|September 25, 2002|
Very loud noises, such as construction, audible signals and the cacofony of noises, add to the lack of safety, then the act of crossing. Most conpetant blind can easily cross most streets in our awesome land of freedom. There are only a very few which the fully sighted would agree are extremely dangerous for them, let alone a blind person. Such a street crossing is in Stewart florida. There are five roads which converge. Most fully sighted people find an alternative route. An audible or vibrating arrow pointing to the correct street to cross is the only alternative for such a crossing. But for ninety percent of the roads in the United States, this is just not necessary to safety. It is putting a bandaide on a terrible problem that the Rehab Board should deal with effectively.

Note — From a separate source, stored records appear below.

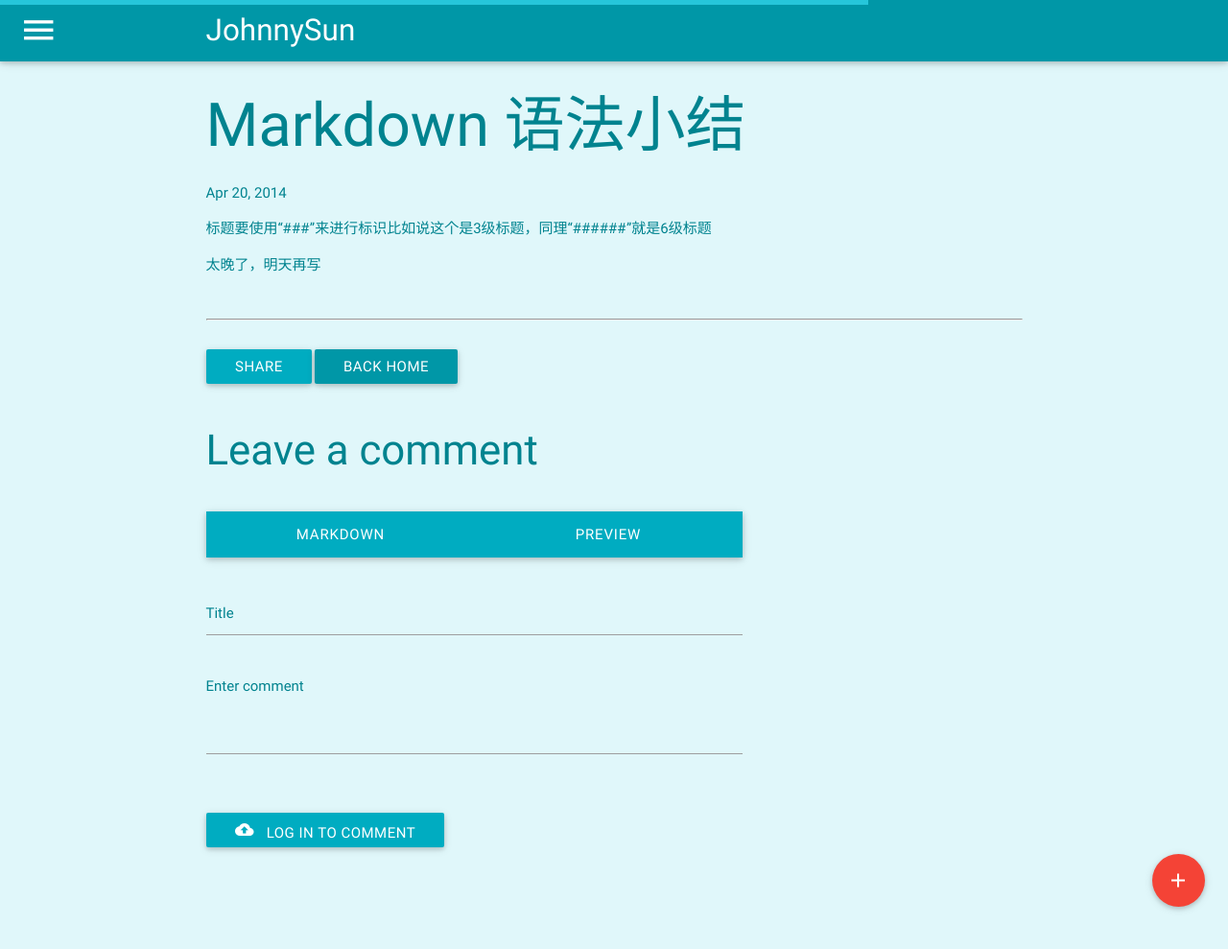
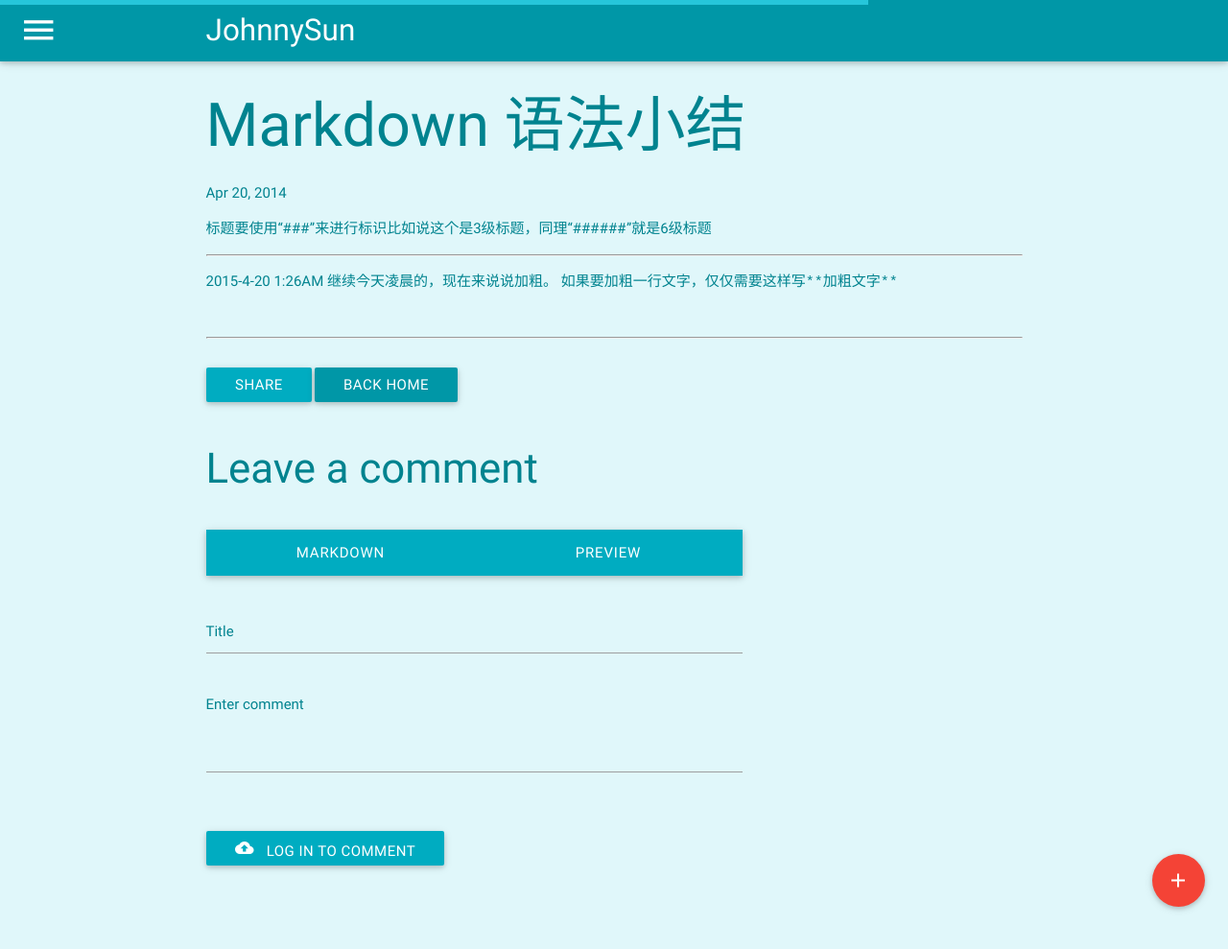
Before and after one commit to JohnnySun/johnnysun.github.io, a Jekyll site: the page built from _posts/2014-4-20-Markdown语法总结.markdown, in a window 1280 px wide and 990 px high. Shown: the whole window at 96% size. Built offline with Jekyll 4.4.1, drawn with Linux system fonts in a browser that asks for light colours.

Commit message:
Published with https://stackedit.io/

```diff
--- a/_posts/2014-4-20-Markdown语法总结.markdown
+++ b/_posts/2014-4-20-Markdown语法总结.markdown
@@ -6,4 +6,10 @@ categories: other
 ---
 标题要使用“###”来进行标识比如说这个是3级标题，同理“######”就是6级标题
 
-太晚了，明天再写
+
+----------
+
+
+2015-4-20 1:26AM
+继续今天凌晨的，现在来说说加粗。
+如果要加粗一行文字，仅仅需要这样写`**加粗文字**`
```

I would like to see the stats that say the blind are more likely to be hit by cars. Certainly those that have had \ny desent Orientation and Mobility, those stats would be extraordinarily low.
As for detectible warning strips, most sidewalks slope and are easily detected by blind persons. For those streets that are completely flat then perhaps a bump of some sort is in order. But a person who is blind feels te cane slope along with the slope felt by the feet. Our guide dogs are taught to stop at curbs and wee also feel the slope with our feet. We can also hear the traffic crossing in front of us which warns of a paralell street. There are also things like a sudden breeze, which indicates an open area. All warn loud and clear to a person with good Orientation and Mobility skills. Our dogs stop at drop offs. White canes will fall off a platform or step warning the blind person.
Audible signals give a false sense of security. I tested this theory in Harrisburg Pennsylvania. The signal went off, all four ways were stopped. I had no way of knowing which street would go as soon as the light turned green. Guess what I was nearly killed. The light turned green. The driver was looking at the light not who was right in front of them. Verry very dangerous to blind persons audible signals are! Sadly my guide dog was nearly the first to be hit. I would have never forgiven myself for doing something so stupid to trust a signal instead of my own good sense. I literally almost got my partner killed, let alone my five foot frame. I would like to help to draw up criteria which makes audible signals needed. I can be reached at [...].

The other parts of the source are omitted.